Birds Are What They Eat
Often said about the foods humans consume, "you are what you eat," can also be said about the foods our companion and breeding birds eat. Not only is the health of the individual bird dependent in great part upon a proper diet, but the fertility of eggs, the viability of the embryos and the health of future youngsters are dependent upon the basic good health of the two parent birds.
Different species require different diets. It is incumbent upon the diet manager for the birds to research the needs of the species, and make every effort to provide companion birds and breeding birds with what they need. Each seed, vegetable, root, tuber, fruit and leafy vegetable provides a unique combination of vitamins and minerals; that is why variety in the diet is so important.
Providing manufactured pellets as an addition to the diet of psittacines is practiced by many bird breeders. Pellets are designed to provide as close to what is deemed to be a balanced diet for psittacines as possible. Extensive research was conducted at the University of California at Davis by Tom Roudybush, professor Dick Grau and their colleagues on the nutritional needs of psittacines. It is of interest that the studies carried out at UC Davis on the orange-winged Amazon diet during the breeding season indicated that the birds were more productive when fruits and vegetables were provided in addition to pellets.
The Department of Avian Sciences at UC Davis publishes the Exotic Bird Report quarterly. This seven-page report contains excellent information on exotic birds including nutrition, behavior, development, nest box design, genetics and exotic bird studies on the neotropical parrots. The report is sent to those who contribute funds to the Psittacine Research Project, Department of Avian Sciences, UC Davis, 95616-8532, USA. Write for further information or visit the Psittacine Research Project's web site at http://etx.ucdavis.edu/avs/avspsitt.htm
Soaked and Sprouted Seeds
Many bird farmers provide a variety of soft foods, including soaked and sprouted seeds and legumes, leafy greens, fruits, and vegetables. Sprouted seeds have undergone changes that increase the available nutrients. If you suddenly find your seeds are not sprouting, check with your supplier. You may discover the producing company is sterilizing the seed to prevent sprouting as a means of stopping the potential use of the seeds by other grocers. You may have to request your supplier to find another source of seeds that are not sterilized.
Cleanliness of Bird Foods is Imperative
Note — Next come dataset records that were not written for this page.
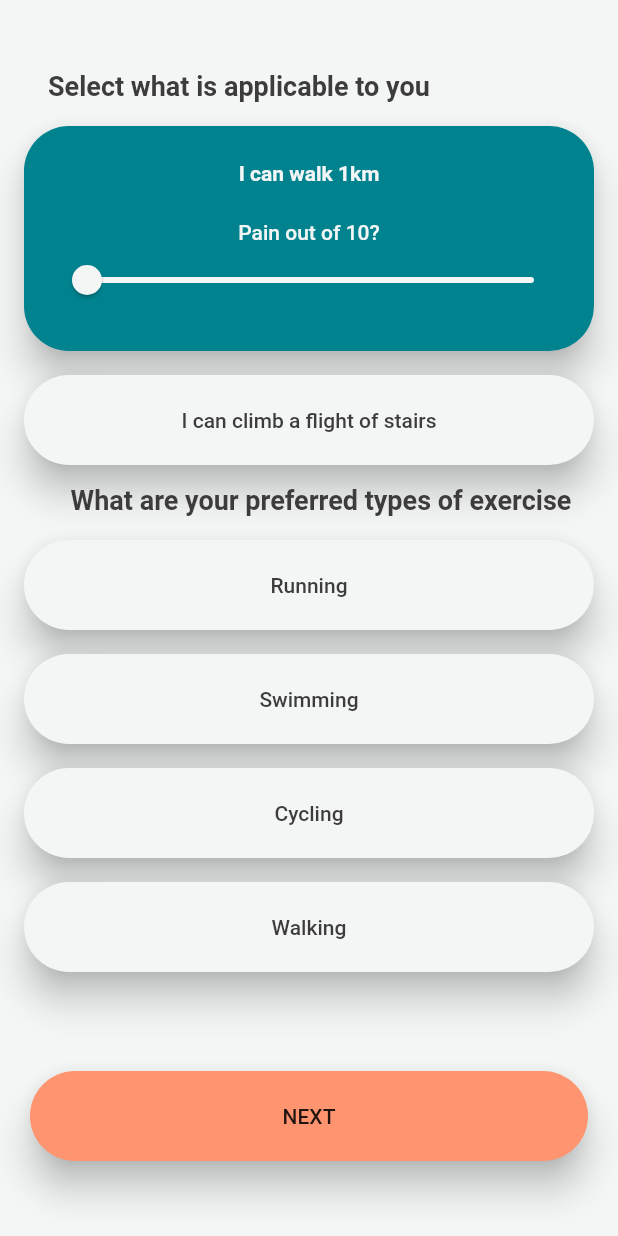
After one commit to lemonfrance/fitness_mobile_app, a Flutter app: the Onboarding screen opened directly, after a tap on "I can walk 1km", on a phone screen of 412 x 824 dp. The commit adds this screen. Run offline on Flutter 3.47's test engine with Material 2 defaults, Android fonts, the phone set to English and light mode, and no system bars; our stand-ins replace cloud_firestore, firebase_auth, firebase_core, flutter_spinkit, flutter_svg, percent_indicator and 2 more; missing offline and left inert: flutter_web_auth; accounts and stored records are empty; Roboto replaces fonts that are missing (Sohne-Buch).

Commit message:
12 onboarding page (#38)
* Some onboarding components made. Have placed them in the vitals page for now while i do the styling.

* onboarding set up

* Save changes - doest work

* Onboarding questions which the user will be taken through after registering

Co-authored-by: Jaimee <jmcl168@aucklanduni.ac.nz>

```diff
--- a/lib/Screens/authenticate/register.dart
+++ b/lib/Screens/authenticate/register.dart
@@ -1,8 +1,7 @@
 import 'package:flutter/material.dart';
 import 'package:wearable_intelligence/Services/auth.dart';
 import 'package:wearable_intelligence/loading.dart';
-import 'package:wearable_intelligence/main.dart';
-import 'package:wearable_intelligence/pages/homepage.dart';
+import 'package:wearable_intelligence/pages/onboarding.dart';
 import 'package:wearable_intelligence/styles.dart';
 
 class Register extends StatefulWidget {
@@ -105,7 +104,7 @@ class _RegisterState extends State<Register> {
                           } else {
                             Navigator.push(
                               context,
-                              MaterialPageRoute(builder: (context) => MyHomePage('Wearable Intelligence')),
+                              MaterialPageRoute(builder: (context) => Onboarding()),
                             );
                           }
                         }
--- a/lib/Screens/wrapper.dart
+++ b/lib/Screens/wrapper.dart
@@ -1,21 +1,16 @@
+import 'package:firebase_auth/firebase_auth.dart';
 import 'package:flutter/material.dart';
-import 'package:provider/provider.dart';
-import 'package:wearable_intelligence/Screens/Home/home.dart';
 import 'package:wearable_intelligence/Screens/authenticate/authenticate.dart';
-import 'package:wearable_intelligence/models/user.dart';
 import 'package:wearable_intelligence/pages/homepage.dart';
 
-import '../main.dart';
-
 class Wrapper extends StatelessWidget {
-
   @override
   Widget build(BuildContext context) {
-
-    final user = Provider.of<Users?>(context);
+    FirebaseAuth auth = FirebaseAuth.instance;
+    final user = auth.currentUser;
 
     // return either home or authenticate widget
-    if(user == null){
+    if (user == null) {
       return Authenticate();
     } else {
       return MyHomePage('Wearable Intelligence');
--- a/lib/components/progressTile.dart
+++ b/lib/components/progressTile.dart
@@ -2,8 +2,8 @@ import 'package:flutter/material.dart';
 import 'package:wearable_intelligence/styles.dart';
 
 class ProgressTile extends StatelessWidget {
-  String title = "";
-  int? data = 0;
+  String title;
+  int data;
 
   ProgressTile(this.title, this.data);
 
@@ -30,7 +30,7 @@ class ProgressTile extends StatelessWidget {
         children: [
           Text(
             data.toString(),
-            style: TextStyle(fontSize: 72, color: Colours.darkBlue),
+            style: TextStyle(fontSize: 30, color: Colours.darkBlue),
             textAlign: TextAlign.center,
           ),
           Text(
--- a/lib/main.dart
+++ b/lib/main.dart
@@ -1,16 +1,12 @@
 import 'package:firebase_core/firebase_core.dart';
 import 'package:flutter/material.dart';
-import 'package:provider/provider.dart';
 import 'package:wearable_intelligence/Screens/wrapper.dart';
-import 'package:wearable_intelligence/Services/auth.dart';
-import 'package:wearable_intelligence/models/user.dart';
 import 'package:wearable_intelligence/styles.dart';
 import 'package:wearable_intelligence/utils/globals.dart' as global;
+
 import 'Services/fitbit.dart';
 
-
-
-void main() async{
+void main() async {
   WidgetsFlutterBinding.ensureInitialized();
   await Firebase.initializeApp();
   runApp(MyApp());
@@ -24,17 +20,13 @@ class MyApp extends StatelessWidget {
   // This widget is the root of your application.
   @override
   Widget build(BuildContext context) {
-    if(global.fitBitAccount){
+    if (global.fitBitAccount) {
       getRefreshToken();
     }
-    return StreamProvider<Users?>.value(
-      value: AuthService().user,
-      initialData: Users(),
-      child: MaterialApp(
-        title: 'Wearable Intelligence',
-        theme: AppTheme.theme,
-        home: Wrapper(),
-      )
+    return MaterialApp(
+      title: 'Wearable Intelligence',
+      theme: AppTheme.theme,
+      home: Wrapper(),
     );
   }
 }
--- /dev/null
+++ b/lib/pages/onboarding.dart
@@ -0,0 +1,296 @@
+import 'package:flutter/material.dart';
+import 'package:flutter/rendering.dart';
+import 'package:wearable_intelligence/styles.dart';
+import 'package:wearable_intelligence/utils/onboardingQuestions.dart';
+
+import 'homepage.dart';
+
+class Onboarding extends StatefulWidget {
+  Onboarding() : super();
+
+  @override
+  _OnboardingState createState() => _OnboardingState();
+}
+
+class _OnboardingState extends State<Onboarding> {
+  int _widgetIndex = 0;
+
+  // List of level 1 questions
+  List levelOneQuestions = [
+    {"question": walkBlock, "selected": false, "type": "expandedPain", "pain": 0.0},
+    {"question": climbStairs, "selected": false, "type": "expandedPain", "pain": 0.0},
+    {"question": preferredExercise, "selected": false, "type": "exercise"},
+  ];
+
+  // List of level 2 questions
+  List levelTwoQuestions = [
+    {"question": runBlock, "selected": false, "type": "expandedPain", "pain": 0.0}
+  ];
+
+  // List of level 3 questions
+  List levelThreeQuestions = [
+    {"question": runDistance, "selected": false, "type": "expandedDistance", "distance": 0.0},
+    {"question": swimDistance, "selected": false, "type": "expandedDistance", "distance": 0.0},
+    {"question": bikeDistance, "selected": false, "type": "expandedDistance", "distance": 0.0},
+  ];
+
+  // This is used for boolean answers
+  Widget boolButton(String question, int index, List list) {
+    return Padding(
+      padding: EdgeInsets.only(left: 16, right: 16),
+      child: MaterialButton(
+        onPressed: () {
+          setState(() {
+            list[index]["selected"] = !list[index]["selected"];
+          });
+        },
+        minWidth: double.infinity,
+        height: 60,
+        elevation: 10,
+        shape: StadiumBorder(),
+        color: list[index]["selected"] ? Colours.darkBlue : Colours.white,
+        child: Text(
+          question,
+          style: TextStyle(color: list[index]["selected"] ? Colours.white : Colours.black),
+        ),
+      ),
+    );
+  }
+
+  // This button is used when we would like to know a pain tolerance or distance.
+  // When selected, the user will be prompted with a slider
+  Widget expandingButton(String question, int index, List list, bool painQuestion) {
+    return list[index]["selected"]
+        ? Padding(
+            padding: EdgeInsets.only(left: 16, right: 16),
+            child: MaterialButton(
+              onPressed: () {
+                setState(() {
+                  list[index]["selected"] = !list[index]["selected"];
+                });
+              },
+              minWidth: double.infinity,
+              height: 150,
+              elevation: 10,
+              shape: RoundedRectangleBorder(borderRadius: BorderRadius.circular(30)),
+              color: list[index]["selected"] ? Colours.darkBlue : Colours.white,
+              child: Container(
+                height: 150,
+                child: Column(
+                  mainAxisAlignment: MainAxisAlignment.spaceEvenly,
+                  children: [
+                    Text(
+                      question,
+                      style: TextStyle(color: Colours.white, fontWeight: FontWeight.bold),
+                    ),
+                    Column(
+                      children: [
+                        painQuestion
+                            ? Text(
+                                pain,
+                                style: TextStyle(color: Colours.white),
+                              )
+                            : Text(
+                                "Distance: " + list[index]["distance"].round().toString() + "km",
+                                style: TextStyle(color: Colours.white),
+                              ),
+                        Slider(
+                          value: painQuestion ? list[index]["pain"] : list[index]["distance"],
+                          min: 0,
+                          max: 10,
+                          divisions: 10,
+                          activeColor: Colours.white,
+                          inactiveColor: Colours.white,
+                          label: painQuestion ? list[index]["pain"].round().toString() : (list[index]["distance"].round().toString() + "km"),
+                          onChanged: (double value) {
+                            setState(() {
+                              painQuestion ? list[index]["pain"] = value : list[index]["distance"] = value;
+                            });
+                          },
+                        ),
+                      ],
+                    )
+                  ],
+                ),
+              ),
+            ),
+          )
+        : boolButton(question, index, list);
+  }
+
+  // This displays the types of exercises in level 1
+  Widget exerciseList() {
+    return Column(
+      children: [
+        Padding(
+          padding: EdgeInsets.only(left: 16, bottom: 16),
+          child: Text(
+            "What are your preferred types of exercise",
+            textAlign: TextAlign.start,
+            style: AppTheme.theme.textTheme.headline3!.copyWith(fontWeight: FontWeight.bold),
+          ),
+        ),
+        ListView.separated(
+          clipBehavior: Clip.none,
+          physics: NeverScrollableScrollPhysics(),
+          shrinkWrap: true,
+          itemCount: exerciseTypes.length,
+          itemBuilder: (context, index) {
+            return boolButton(exerciseTypes[index]["type"], index, exerciseTypes);
+          },
+          separatorBuilder: (BuildContext context, int index) => Divider(
+            color: Colors.transparent,
+          ),
+        ),
+      ],
+    );
+  }
+
+  Widget levelOne() {
+    return Column(
+      mainAxisAlignment: MainAxisAlignment.spaceBetween,
+      children: [
+        ListView.separated(
+          clipBehavior: Clip.none,
+          physics: NeverScrollableScrollPhysics(),
+          shrinkWrap: true,
+          itemCount: levelOneQuestions.length,
+          itemBuilder: (context, index) {
+            switch (levelOneQuestions[index]["type"]) {
+              case "expandedPain":
+                return expandingButton(levelOneQuestions[index]["question"], index, levelOneQuestions, true);
+              case "exercise":
+                return exerciseList();
+              default:
+                return Container();
+            }
+          },
+          separatorBuilder: (BuildContext context, int index) => Divider(
+            color: Colors.transparent,
+          ),
+        ),
+      ],
+    );
+  }
+
+  Widget levelTwo() {
+    return expandingButton(levelTwoQuestions[0]["question"], 0, levelTwoQuestions, true);
+  }
+
+  Widget levelThree() {
+    return Column(
+      mainAxisAlignment: MainAxisAlignment.spaceBetween,
+      children: [
+        ListView.separated(
+          clipBehavior: Clip.none,
+          physics: AlwaysScrollableScrollPhysics(),
+          shrinkWrap: true,
+          itemCount: levelThreeQuestions.length,
+          itemBuilder: (context, index) {
+            switch (levelThreeQuestions[index]["type"]) {
+              case "expandedDistance":
+                return expandingButton(levelThreeQuestions[index]["question"], index, levelThreeQuestions, false);
+              default:
+                return Container();
+            }
+          },
+          separatorBuilder: (BuildContext context, int index) => Divider(
+            color: Colors.transparent,
+          ),
+        ),
+      ],
+    );
+  }
+
+  @override
+  Widget build(BuildContext context) {
+    bool finished = false;
+    return Scaffold(
+      backgroundColor: AppTheme.theme.backgroundColor,
+      body: Column(
+        mainAxisAlignment: MainAxisAlignment.spaceBetween,
+        children: [
+          Container(
+            height: MediaQuery.of(context).size.height - 130,
+            child: ListView(
+              physics: AlwaysScrollableScrollPhysics(),
+              children: [
+                Padding(
+                  padding: EdgeInsets.only(left: 32, top: 50),
+                  child: Text(
+                    "Select what is applicable to you",
+                    textAlign: TextAlign.start,
+                    style: AppTheme.theme.textTheme.headline3!.copyWith(fontWeight: FontWeight.bold),
+                  ),
+                ),
+                Divider(color: Colors.transparent),
+                IndexedStack(
+                  index: _widgetIndex,
+                  children: [
+                    levelOne(),
+                    levelTwo(),
+                    levelThree(),
+                  ],
+                ),
+              ],
+            ),
+          ),
+          Stack(
+            alignment: AlignmentDirectional.topCenter,
+            children: [
+              Container(
+                color: Colours.white,
+                height: 130,
+              ),
+              Padding(
+                padding: EdgeInsets.only(left: 20, right: 20, top: 20),
+                child: MaterialButton(
+                  onPressed: () {
+                    setState(() {
+                      switch (_widgetIndex) {
+                        case 0:
+                          // Make sure that they can both walk 1k and climb a flight of stairs
+                          // Make sure they are not in unnecessary pain
+                          if (levelOneQuestions[0]["selected"] == true &&
+                              levelOneQuestions[1]["selected"] == true &&
+                              levelOneQuestions[0]["pain"] < 6 &&
+                              levelOneQuestions[1]["pain"] < 6) {
+                            _widgetIndex = 1;
+                          } else {
+                            finished = true;
+                          }
+                          break;
+                        case 1:
+                          if (levelTwoQuestions[0]["selected"] == true && levelTwoQuestions[0]["pain"] < 6) {
+                            _widgetIndex = 2;
+                          } else {
+                            finished = true;
+                          }
+                          break;
+                        case 2:
+                          finished = true;
+                          break;
+                      }
+                    });
+                    if (finished) {
+                      Navigator.push(
+                        context,
+                        MaterialPageRoute(builder: (context) => MyHomePage('Wearable Intelligence')),
+                      );
+                    }
+                  },
+                  minWidth: double.infinity,
+                  height: 60,
+                  elevation: 10,
+                  shape: StadiumBorder(),
+                  color: Colours.highlight,
+                  child: Text("NEXT"),
+                ),
+              ),
+            ],
+          ),
+        ],
+      ),
+    );
+  }
+}
--- /dev/null
+++ b/lib/utils/onboardingQuestions.dart
@@ -0,0 +1,20 @@
+const String pain = "Pain out of 10?";
+
+// Level 1
+const String walkBlock = "I can walk 1km";
+const String climbStairs = "I can climb a flight of stairs";
+const String preferredExercise = "What is your preferred form of exercise?";
+List exerciseTypes = [
+  {"type": "Running", "selected": false},
+  {"type": "Swimming", "selected": false},
+  {"type": "Cycling", "selected": false},
+  {"type": "Walking", "selected": false},
+];
+
+// Level 2
+const String runBlock = "I can run 1km";
+
+// Level 3
+const String runDistance = "I can run beyond 1km";
+const String swimDistance = "I can swim beyond 1km";
+const String bikeDistance = "I can bike beyond 1km";
```
Also changed, not shown: lib/components/drawer_state.dart (+8 -35 lines), lib/pages/weekPlan.dart (+7 -10 lines), pubspec.lock, 2 other files.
Packaging, handling, storing and preparing foodstuffs for birds can impact their health. Most successful bird breeders are already utilizing effective ways to safely handle foods for their birds. The question is whether or not the breeders are informing their clients of critical aspects of food purchasing, preparation, storage and handling. Recent cases of E. coli contamination of ground beef, Salmonella contamination of chicken and other bacterial contaminants in fruits give cause for concern. How many pet owners chop their birds' fruits and vegetables on the same cutting board used to cut up chicken or fish without properly cleaning and disinfecting it with a chlorine solution? Bacteria live in the tiny cuts in plastic and wood cutting boards, and can be transferred from the board to the chopped foods prepared for the birds. A wise move is to purchase a cutting board specifically used to prepare foods for birds. If bird food is prepared in the area where meats are handled, use chlorine bleach on all work surfaces.